Washington Post, the
By Chelsea Harvey
“Always when there is a hurricane, you have compounding effects of ocean flooding — surge — and terrestrial flooding,” said Amir AghaKouchak, an associate professor of hydrology and remote sensing at the University of California at Irvine. Harvey, he said, is a prime example of how these two factors work together to create the perfect storm, producing catastrophic coastal flooding when they occur at once. And now, he said, we need to pay more attention to the way these factors work together when we’re estimating flood risks for coastal regions — before disaster actually strikes.
Scientists tend to focus on one flood driver or another when conducting flood hazard assessments for any given area — evaluating either the risk of terrestrial flooding, which occurs inland as a result of excess precipitation and overflowing rivers, or of surging ocean waters. But in many coastal areas, where rivers run out to meet the sea, both factors play a major role in the risk of regional flooding. Focusing on only one or the other can run the risk of underestimating the likelihood of a major flood.

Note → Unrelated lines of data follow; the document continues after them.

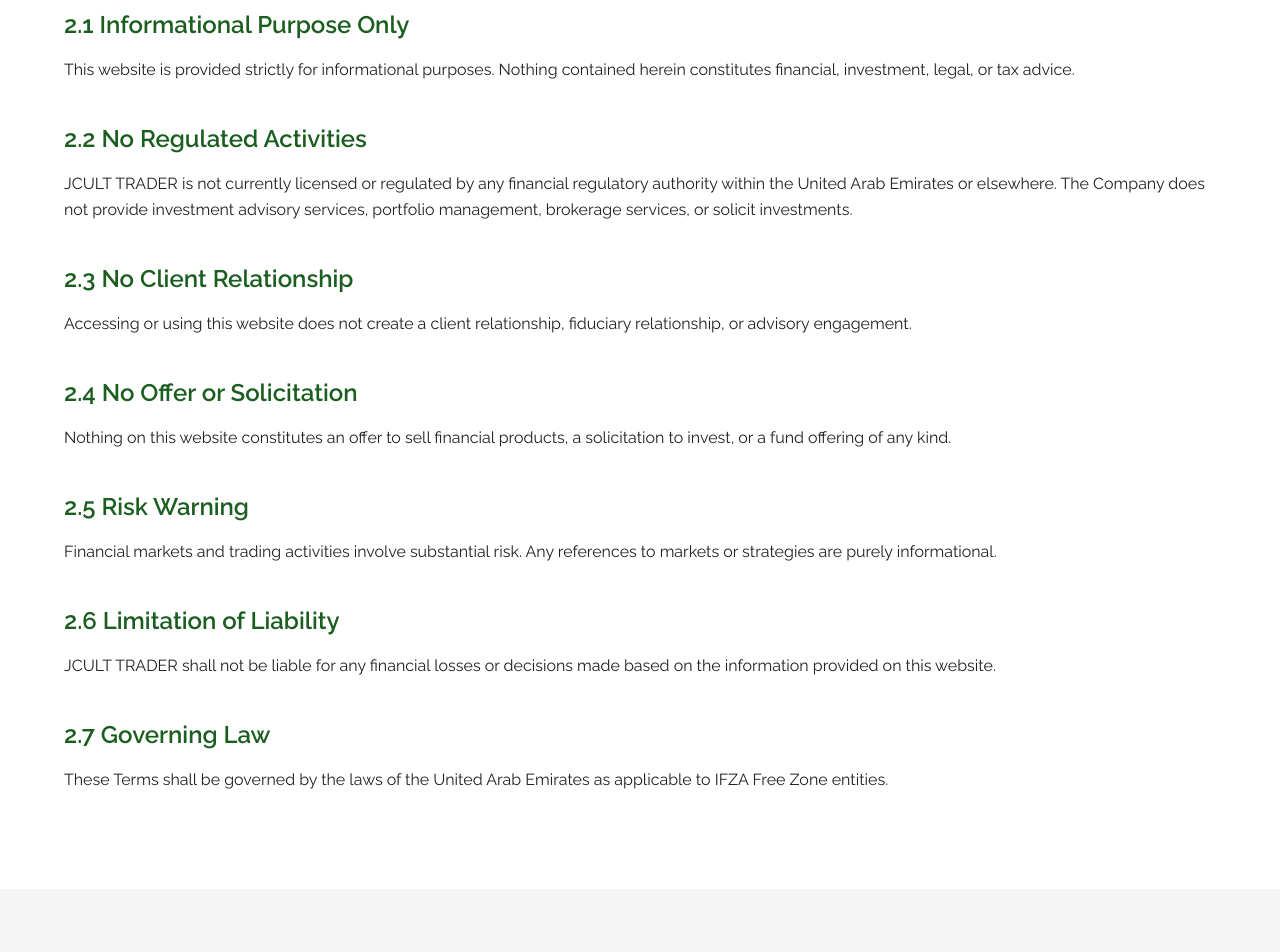
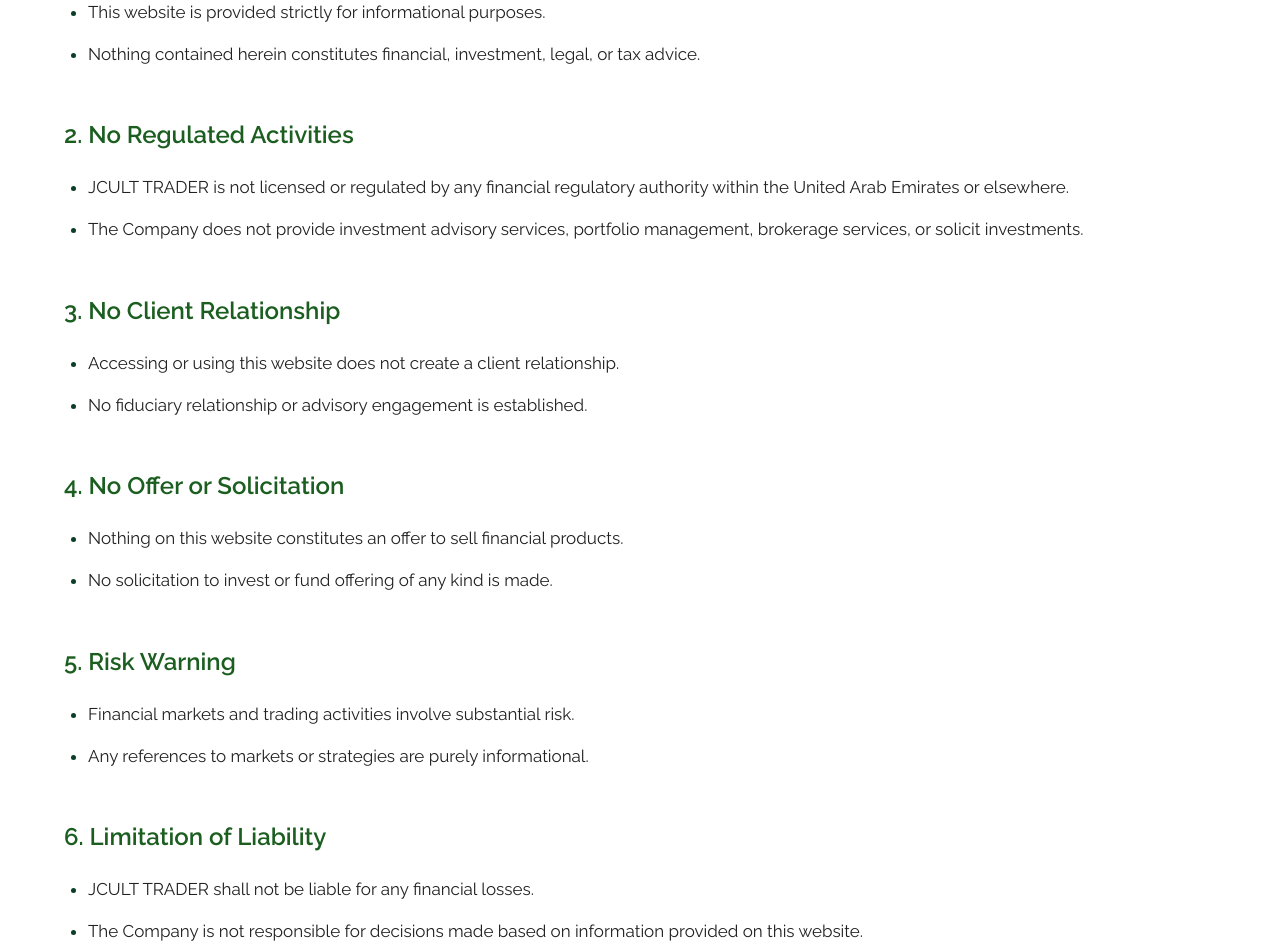
Before and after one commit to CodeWhiz-101/Jcult, a Next.js app: page /terms-of-use in a window 1280 px wide. Shown: the part 520-1472 px from the top of the page. Built offline with nearby package versions, Linux system fonts and the light colour scheme.

Commit message:
chore: force vercel rebuild

```diff
--- a/src/app/terms-of-use/page.tsx
+++ b/src/app/terms-of-use/page.tsx
@@ -16,106 +16,136 @@
         </section>
 
         {/* CONTENT */}
-        <section className="pb-16 md:pb-24">
+        <section className="pb-20 md:pb-28">
           <div className="container-responsive max-w-4xl">
 
             <div
-              className="space-y-10 text-main"
+              className="space-y-12 text-main"
               style={{ fontFamily: 'Raleway, sans-serif' }}
             >
 
-              {/* 2. TERMS OF USE */}
-              <h2 className="text-2xl md:text-3xl font-semibold tracking-wide text-primary">
-                2. TERMS OF USE
-              </h2>
-
-              <p className="text-lg leading-relaxed text-main/90">
+              {/* Intro */}
+              <p className="text-[17px] leading-[1.75] text-main/85">
                 These Terms of Use govern access to and use of the JCULT TRADER website.
                 By accessing this website, users agree to these terms.
               </p>
 
-              {/* 2.1 */}
-              <div className="space-y-4">
-                <h3 className="text-xl md:text-2xl font-semibold text-primary">
-                  2.1 Informational Purpose Only
-                </h3>
-                <p className="leading-relaxed text-main/90">
-                  This website is provided strictly for informational purposes.
-                  Nothing contained herein constitutes financial, investment, legal, or tax advice.
-                </p>
+              {/* 1 */}
+              <div className="space-y-5">
+                <h2 className="text-[22px] md:text-[24px] font-semibold text-primary">
+                  1. Informational Purpose Only
+                </h2>
+
+                <ul className="space-y-3 pl-6 list-disc marker:text-[var(--brand-green-1)] text-[17px] leading-[1.75] text-main/85">
+                  <li>
+                    This website is provided strictly for informational purposes.
+                  </li>
+                  <li>
+                    Nothing contained herein constitutes financial, investment, legal, or tax advice.
+                  </li>
+                </ul>
               </div>
 
-              {/* 2.2 */}
-              <div className="space-y-4">
-                <h3 className="text-xl md:text-2xl font-semibold text-primary">
-                  2.2 No Regulated Activities
-                </h3>
-                <p className="leading-relaxed text-main/90">
-                  JCULT TRADER is not currently licensed or regulated by any financial
-                  regulatory authority within the United Arab Emirates or elsewhere.
-                  The Company does not provide investment advisory services, portfolio management,
-                  brokerage services, or solicit investments.
-                </p>
+              {/* 2 */}
+              <div className="space-y-5">
+                <h2 className="text-[22px] md:text-[24px] font-semibold text-primary">
+                  2. No Regulated Activities
+                </h2>
+
+                <ul className="space-y-3 pl-6 list-disc marker:text-[var(--brand-green-1)] text-[17px] leading-[1.75] text-main/85">
+                  <li>
+                    JCULT TRADER is not licensed or regulated by any financial regulatory authority within the United Arab Emirates or elsewhere.
+                  </li>
+                  <li>
+                    The Company does not provide investment advisory services, portfolio management, brokerage services, or solicit investments.
+                  </li>
+                </ul>
               </div>
 
-              {/* 2.3 */}
-              <div className="space-y-4">
-                <h3 className="text-xl md:text-2xl font-semibold text-primary">
-                  2.3 No Client Relationship
-                </h3>
-                <p className="leading-relaxed text-main/90">
-                  Accessing or using this website does not create a client relationship,
-                  fiduciary relationship, or advisory engagement.
-                </p>
+              {/* 3 */}
+              <div className="space-y-5">
+                <h2 className="text-[22px] md:text-[24px] font-semibold text-primary">
+                  3. No Client Relationship
+                </h2>
+
+                <ul className="space-y-3 pl-6 list-disc marker:text-[var(--brand-green-1)] text-[17px] leading-[1.75] text-main/85">
+                  <li>
+                    Accessing or using this website does not create a client relationship.
+                  </li>
+                  <li>
+                    No fiduciary relationship or advisory engagement is established.
+                  </li>
+                </ul>
               </div>
 
-              {/* 2.4 */}
-              <div className="space-y-4">
-                <h3 className="text-xl md:text-2xl font-semibold text-primary">
-                  2.4 No Offer or Solicitation
-                </h3>
-                <p className="leading-relaxed text-main/90">
-                  Nothing on this website constitutes an offer to sell financial products,
-                  a solicitation to invest, or a fund offering of any kind.
-                </p>
+              {/* 4 */}
+              <div className="space-y-5">
+                <h2 className="text-[22px] md:text-[24px] font-semibold text-primary">
+                  4. No Offer or Solicitation
+                </h2>
+
+                <ul className="space-y-3 pl-6 list-disc marker:text-[var(--brand-green-1)] text-[17px] leading-[1.75] text-main/85">
+                  <li>
+                    Nothing on this website constitutes an offer to sell financial products.
+                  </li>
+                  <li>
+                    No solicitation to invest or fund offering of any kind is made.
+                  </li>
+                </ul>
               </div>
 
-              {/* 2.5 */}
-              <div className="space-y-4">
-                <h3 className="text-xl md:text-2xl font-semibold text-primary">
-                  2.5 Risk Warning
-                </h3>
-                <p className="leading-relaxed text-main/90">
-                  Financial markets and trading activities involve substantial risk.
-                  Any references to markets or strategies are purely informational.
-                </p>
+              {/* 5 */}
+              <div className="space-y-5">
+                <h2 className="text-[22px] md:text-[24px] font-semibold text-primary">
+                  5. Risk Warning
+                </h2>
+
+                <ul className="space-y-3 pl-6 list-disc marker:text-[var(--brand-green-1)] text-[17px] leading-[1.75] text-main/85">
+                  <li>
+                    Financial markets and trading activities involve substantial risk.
+                  </li>
+                  <li>
+                    Any references to markets or strategies are purely informational.
+                  </li>
+                </ul>
               </div>
 
-              {/* 2.6 */}
-              <div className="space-y-4">
-                <h3 className="text-xl md:text-2xl font-semibold text-primary">
-                  2.6 Limitation of Liability
-                </h3>
-                <p className="leading-relaxed text-main/90">
-                  JCULT TRADER shall not be liable for any financial losses or decisions
-                  made based on the information provided on this website.
-                </p>
+              {/* 6 */}
+              <div className="space-y-5">
+                <h2 className="text-[22px] md:text-[24px] font-semibold text-primary">
+                  6. Limitation of Liability
+                </h2>
+
+                <ul className="space-y-3 pl-6 list-disc marker:text-[var(--brand-green-1)] text-[17px] leading-[1.75] text-main/85">
+                  <li>
+                    JCULT TRADER shall not be liable for any financial losses.
+                  </li>
+                  <li>
+                    The Company is not responsible for decisions made based on information provided on this website.
+                  </li>
+                </ul>
               </div>
 
-              {/* 2.7 */}
-              <div className="space-y-4">
-                <h3 className="text-xl md:text-2xl font-semibold text-primary">
-                  2.7 Governing Law
-                </h3>
-                <p className="leading-relaxed text-main/90">
-                  These Terms shall be governed by the laws of the United Arab Emirates
-                  as applicable to IFZA Free Zone entities.
-                </p>
+              {/* 7 */}
+              <div className="space-y-5">
+                <h2 className="text-[22px] md:text-[24px] font-semibold text-primary">
+                  7. Governing Law
+                </h2>
+
+                <ul className="space-y-3 pl-6 list-disc marker:text-[var(--brand-green-1)] text-[17px] leading-[1.75] text-main/85">
+                  <li>
+                    These Terms shall be governed by the laws of the United Arab Emirates.
+                  </li>
+                  <li>
+                    Applicable legal framework includes IFZA Free Zone regulations.
+                  </li>
+                </ul>
               </div>
 
             </div>
           </div>
         </section>
+
       </main>
     </div>
   );
```
Also changed, not shown: src/app/disclosure/page.tsx (+44 -33 lines), src/app/notices/page.tsx (+50 -35 lines), src/app/privacy/page.tsx (+76 -47 lines), 1 other file (tests, documents, lock files or other folders).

In a new study, a group of scientists from the University of California at Irvine, including AghaKouchak, and from the University of Salento in Lecce, Italy, have pointed out the importance of addressing both factors at once — and they’ve come up with a method that allows scientists to do so. Their findings were published Monday in the journal Proceedings of the National Academy of Sciences.